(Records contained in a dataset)
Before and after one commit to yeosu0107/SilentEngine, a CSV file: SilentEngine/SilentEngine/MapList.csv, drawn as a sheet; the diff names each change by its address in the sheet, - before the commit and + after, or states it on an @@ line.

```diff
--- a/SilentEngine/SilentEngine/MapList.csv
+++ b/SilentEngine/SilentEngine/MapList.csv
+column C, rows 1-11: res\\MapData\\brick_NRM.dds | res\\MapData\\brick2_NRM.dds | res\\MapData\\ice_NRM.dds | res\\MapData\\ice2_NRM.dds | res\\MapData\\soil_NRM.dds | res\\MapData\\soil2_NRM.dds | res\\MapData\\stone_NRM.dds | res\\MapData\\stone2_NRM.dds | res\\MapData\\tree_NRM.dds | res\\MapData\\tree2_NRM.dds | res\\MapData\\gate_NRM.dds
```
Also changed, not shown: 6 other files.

## TRY IT
Return, from the data above, each line in which the string "SilentEngine" appears.

## EXERCISE ANSWER
Before and after one commit to yeosu0107/SilentEngine, a CSV file: SilentEngine/SilentEngine/MapList.csv, drawn as a sheet; the diff names each change by its address in the sheet, - before the commit and + after, or states it on an @@ line.
--- a/SilentEngine/SilentEngine/MapList.csv
+++ b/SilentEngine/SilentEngine/MapList.csv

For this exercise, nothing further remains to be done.